Extracted data entries:
.....

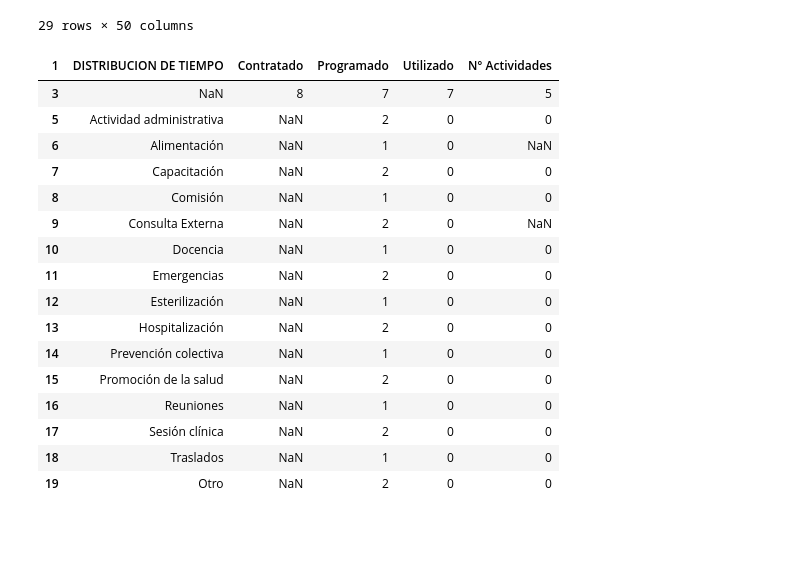
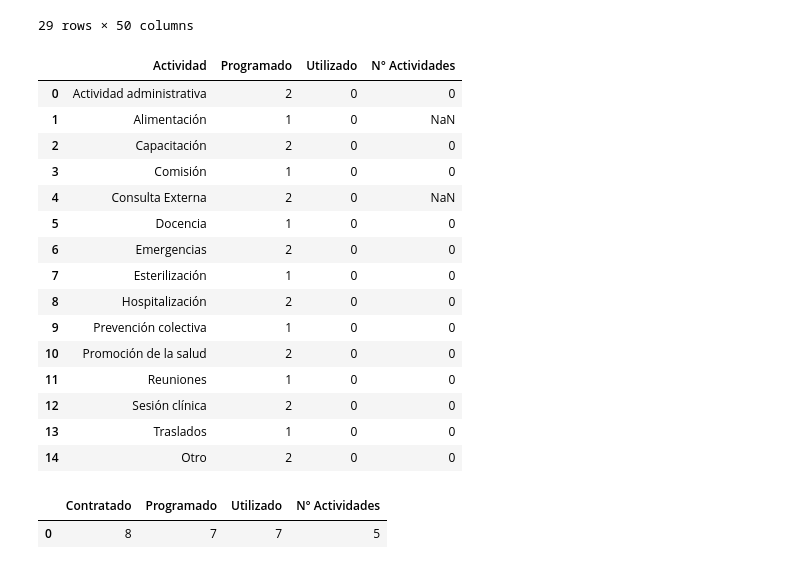
Before and after one commit to TFGIndicadores/Herramienta-Programada, a Jupyter notebook: Pruebas.ipynb, the cells around one changed output. Cells and saved outputs as stored; diff of their text form; code cells hidden in the pictures; blank space fills up the shorter version.

Commit message:
Jornada, actividades y totales en dfs distintos

```diff
--- a/Pruebas.ipynb
+++ b/Pruebas.ipynb
@@ -26,31 +30,44 @@ df
 | 29 | Adulto Mayor | NaN | NaN | 0 | 0 | 0 | 0 | 0 | ... |
 29 rows × 50 columns
 # %%
-df_tiempo = df.iloc[1:19].copy()
+
+
+df_tiempo = df.iloc[4:19].copy()
 df_tiempo.dropna(axis = 1,how = "all",inplace = True)
-df_tiempo.drop(columns = df_tiempo.columns[-1], inplace=True)
 df_tiempo.dropna(axis = 0,how = "all",inplace = True)
-df_tiempo.columns = df_tiempo.iloc[0]
-df_tiempo = df_tiempo[1:]
+df_tiempo.columns = ['Actividad', 'Programado', 'Utilizado', 'N° Actividades']
+df_tiempo = df_tiempo.reset_index(drop=True)
 df_tiempo
 # %% [output]
-| 1 | DISTRIBUCION DE TIEMPO | Contratado | Programado | Utilizado | N° Actividades |
-| 3 | NaN | 8 | 7 | 7 | 5 |
-| 5 | Actividad administrativa | NaN | 2 | 0 | 0 |
-| 6 | Alimentación | NaN | 1 | 0 | NaN |
-| 7 | Capacitación | NaN | 2 | 0 | 0 |
-| 8 | Comisión | NaN | 1 | 0 | 0 |
-| 9 | Consulta Externa | NaN | 2 | 0 | NaN |
-| 10 | Docencia | NaN | 1 | 0 | 0 |
-| 11 | Emergencias | NaN | 2 | 0 | 0 |
-| 12 | Esterilización | NaN | 1 | 0 | 0 |
-| 13 | Hospitalización | NaN | 2 | 0 | 0 |
-| 14 | Prevención colectiva | NaN | 1 | 0 | 0 |
-| 15 | Promoción de la salud | NaN | 2 | 0 | 0 |
-| 16 | Reuniones | NaN | 1 | 0 | 0 |
-| 17 | Sesión clínica | NaN | 2 | 0 | 0 |
-| 18 | Traslados | NaN | 1 | 0 | 0 |
-| 19 | Otro | NaN | 2 | 0 | 0 |
+|  | Actividad | Programado | Utilizado | N° Actividades |
+| 0 | Actividad administrativa | 2 | 0 | 0 |
+| 1 | Alimentación | 1 | 0 | NaN |
+| 2 | Capacitación | 2 | 0 | 0 |
+| 3 | Comisión | 1 | 0 | 0 |
+| 4 | Consulta Externa | 2 | 0 | NaN |
+| 5 | Docencia | 1 | 0 | 0 |
+| 6 | Emergencias | 2 | 0 | 0 |
+| 7 | Esterilización | 1 | 0 | 0 |
+| 8 | Hospitalización | 2 | 0 | 0 |
+| 9 | Prevención colectiva | 1 | 0 | 0 |
+| 10 | Promoción de la salud | 2 | 0 | 0 |
+| 11 | Reuniones | 1 | 0 | 0 |
+| 12 | Sesión clínica | 2 | 0 | 0 |
+| 13 | Traslados | 1 | 0 | 0 |
+| 14 | Otro | 2 | 0 | 0 |
+# %%
+df_jornada = df.iloc[1:4,1:].copy()
+df_jornada.dropna(axis = 1,how = "all",inplace = True)
+df_jornada.drop(columns = df_jornada.columns[-1], inplace=True)
+df_jornada.dropna(axis = 0,how = "all",inplace = True)
+df_jornada.columns = df_jornada.iloc[0]
+df_jornada = df_jornada[1:]
+df_jornada = df_jornada.reset_index(drop=True)
+df_jornada.columns.rename("",inplace=True)
+df_jornada
+# %% [output]
+|  | Contratado | Programado | Utilizado | N° Actividades |
+| 0 | 8 | 7 | 7 | 5 |
 # %%
 df_total = df.iloc[19:].copy()
 df_total.dropna(axis = 1,how = "all",inplace = True)
```
Also changed, not shown: parts of 2 cells of this notebook.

.....

Action item »
From the data above, show each line that contains "iloc".

Response area »
-df_tiempo = df.iloc[1:19].copy()
+df_tiempo = df.iloc[4:19].copy()
-df_tiempo.columns = df_tiempo.iloc[0]
+df_jornada = df.iloc[1:4,1:].copy()
+df_jornada.columns = df_jornada.iloc[0]
 df_total = df.iloc[19:].copy()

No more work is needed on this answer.